rules kick in on May 1.
The Environment Court issued a Consent Order on February 28,
incorporating amendments to the plan change. They were agreed
in the mediation process with the council and those who
appealed against its original decisions.
The council said the plan change set out ''an effects-based
approach to managing discharges to water''. The limits and
targets focused on controlling discharges of contaminants,
rather than regulating the land uses that created them.
There were discharge thresholds for common contaminants
entering waterways. Discharges within those thresholds were
classed as permitted activities.
People using the land could meet the thresholds as they saw
fit, the council said.
Policy, planning and resource management director Fraser
McRae said despite the mediation, the rules' key focus had
not changed: maintaining and improving water quality where
necessary to ensure waterways could be used for recreation
Council chairman Stephen Woodhead said the Environment
Court's acceptance of the amendments to the plan change and
the council's ratification ended a long and constructive
process of consultation and negotiation with the community.
''Now that this phase has come to a close, another important
phase of implementation and education is about to begin,'' Mr
''I am confident that many landholders, based on the feedback
we have gotten from them throughout this process, will be
proactive about ensuring their properties comply with the new
contaminant discharge thresholds which come into effect from
Until then, land users could assess the effects their
operations were having on water quality, he said. If they
needed to make alterations, there was plenty of time to do
The council would liaise with farmers and foresters to help
them understand the rules, advise them how to assess water
quality on their properties, and promote best practice for
reducing the level of contaminants getting into the water.
''For those for whom complying may be more difficult, our
staff and other primary industry advisers will work
supportively to guide and educate them about the practices
they may need to adopt to comply,'' Mr Woodhead said.
During winter, a forum and roadshows would be held throughout
the region. Council staff were compiling fact sheets and
guides to give out, as well as online advice.
Meanwhile, the council is carrying out a public awareness
survey, asking residents what they know of its activities and
how satisfied they are with its services.
The survey will run until April 28, conducted by the
Tauranga-based Key Research Group.
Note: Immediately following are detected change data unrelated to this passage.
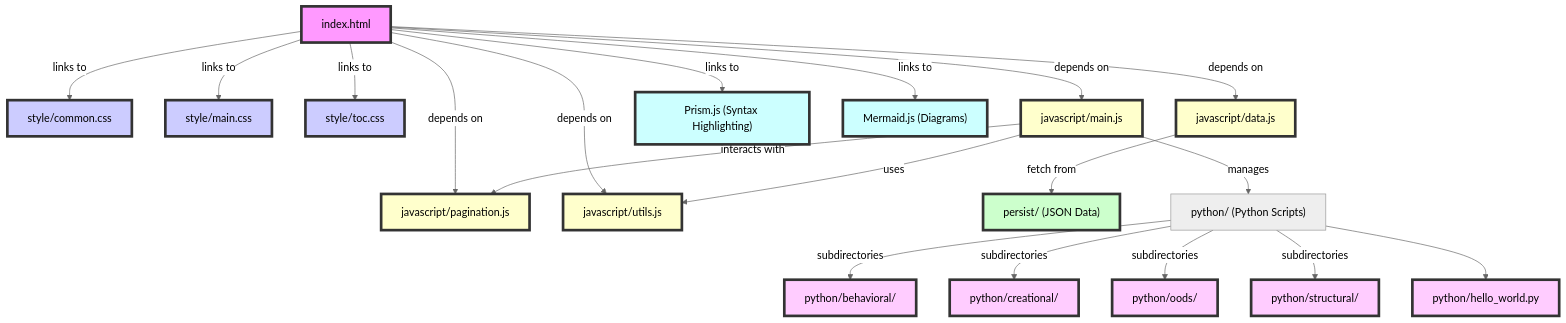
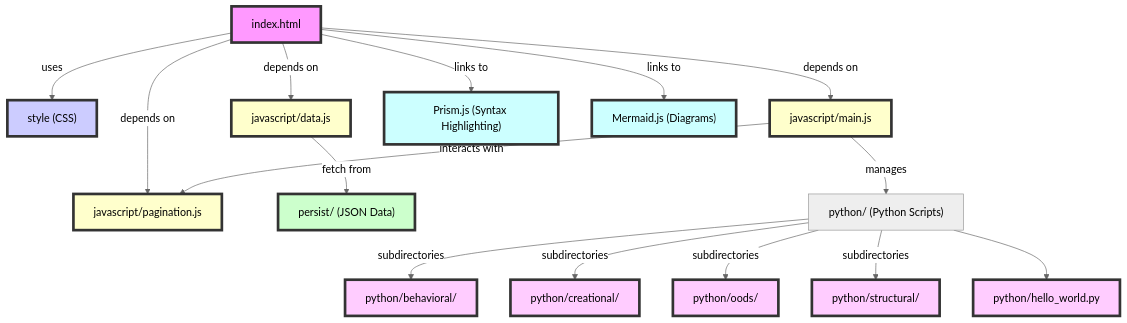
Before and after one commit to NLmeng/github-website: the diagram in README.md, drawn with Mermaid (neutral theme).

Commit message:
diagram 1.4

````diff
--- a/README.md
+++ b/README.md
@@ -9,39 +9,35 @@
 ```mermaid
 graph TD
-    index_html["index.html"] -->|links to| style_css_common["style/common.css"]
-    index_html -->|links to| style_css_main["style/main.css"]
-    index_html -->|links to| style_css_toc["style/toc.css"]
+    index_html["index.html"] -->|uses| style_css_common["style (CSS)"]
 
     index_html -->|depends on| js_data["javascript/data.js"]
     index_html -->|depends on| js_main["javascript/main.js"]
     index_html -->|depends on| js_pagination["javascript/pagination.js"]
-    index_html -->|depends on| js_utils["javascript/utils.js"]
 
     index_html -->|links to| ext_prism["Prism.js (Syntax Highlighting)"]
     index_html -->|links to| ext_mermaid["Mermaid.js (Diagrams)"]
 
     js_data -->|fetch from| json_data["persist/ (JSON Data)"]
     js_main -->|interacts with| js_pagination
-    js_main -->|uses| js_utils
 
     js_main -->|manages| python_scripts["python/ (Python Scripts)"]
     python_scripts -->|subdirectories| py_behavioral["python/behavioral/"]
     python_scripts -->|subdirectories| py_creational["python/creational/"]
     python_scripts -->|subdirectories| py_oods["python/oods/"]
     python_scripts -->|subdirectories| py_structural["python/structural/"]
     python_scripts --> py_hello_world["python/hello_world.py"]
 
     classDef html fill:#f9f,stroke:#333,stroke-width:4px;
     classDef css fill:#ccf,stroke:#333,stroke-width:4px;
     classDef js fill:#ffc,stroke:#333,stroke-width:4px;
     classDef json fill:#cfc,stroke:#333,stroke-width:4px;
     classDef python fill:#fcf,stroke:#333,stroke-width:4px;
     classDef ext fill:#cff,stroke:#333,stroke-width:4px;
 
     class index_html html;
     class style_css_common,style_css_main,style_css_toc css;
-    class js_data,js_main,js_pagination,js_utils js;
+    class js_data,js_main,js_pagination js;
     class json_data json;
     class py_behavioral,py_creational,py_oods,py_structural,py_hello_world python;
     class ext_prism,ext_mermaid ext;
 ```
````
It will telephone 900
people and invite residents to fill out an online survey on
Council chief executive Peter Bodeker said the survey was the
first of its kind the council had embarked on. It would focus
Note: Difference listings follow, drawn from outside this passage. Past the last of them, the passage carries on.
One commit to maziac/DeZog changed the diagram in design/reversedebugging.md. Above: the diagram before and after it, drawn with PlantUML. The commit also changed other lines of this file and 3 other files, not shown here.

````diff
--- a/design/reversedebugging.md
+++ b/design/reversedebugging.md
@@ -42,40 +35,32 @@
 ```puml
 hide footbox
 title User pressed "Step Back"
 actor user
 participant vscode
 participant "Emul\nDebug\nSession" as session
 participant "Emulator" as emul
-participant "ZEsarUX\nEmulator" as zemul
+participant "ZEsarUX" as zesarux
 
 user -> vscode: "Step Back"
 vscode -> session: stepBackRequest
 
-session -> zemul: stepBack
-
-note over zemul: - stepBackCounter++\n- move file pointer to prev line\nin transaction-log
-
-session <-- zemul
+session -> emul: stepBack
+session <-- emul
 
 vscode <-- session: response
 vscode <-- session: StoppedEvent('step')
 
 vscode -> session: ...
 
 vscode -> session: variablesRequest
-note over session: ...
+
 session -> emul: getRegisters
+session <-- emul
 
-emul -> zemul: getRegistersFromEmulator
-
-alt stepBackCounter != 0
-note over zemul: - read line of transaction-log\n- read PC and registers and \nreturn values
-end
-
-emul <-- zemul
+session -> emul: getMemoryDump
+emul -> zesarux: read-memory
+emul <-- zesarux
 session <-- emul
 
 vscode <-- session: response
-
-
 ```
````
on public understanding of the council's role in the
sustainable management of water, land, air, and public
The feedback would be important in helping to guide the
nature and direction of the council's future activities, Mr
''We hope as many people as possible will complete the online
survey, because that will help us make decisions about
service provision, community engagement, communications, and
activity planning and implementation, and help us prioritise
- by Sally Brooker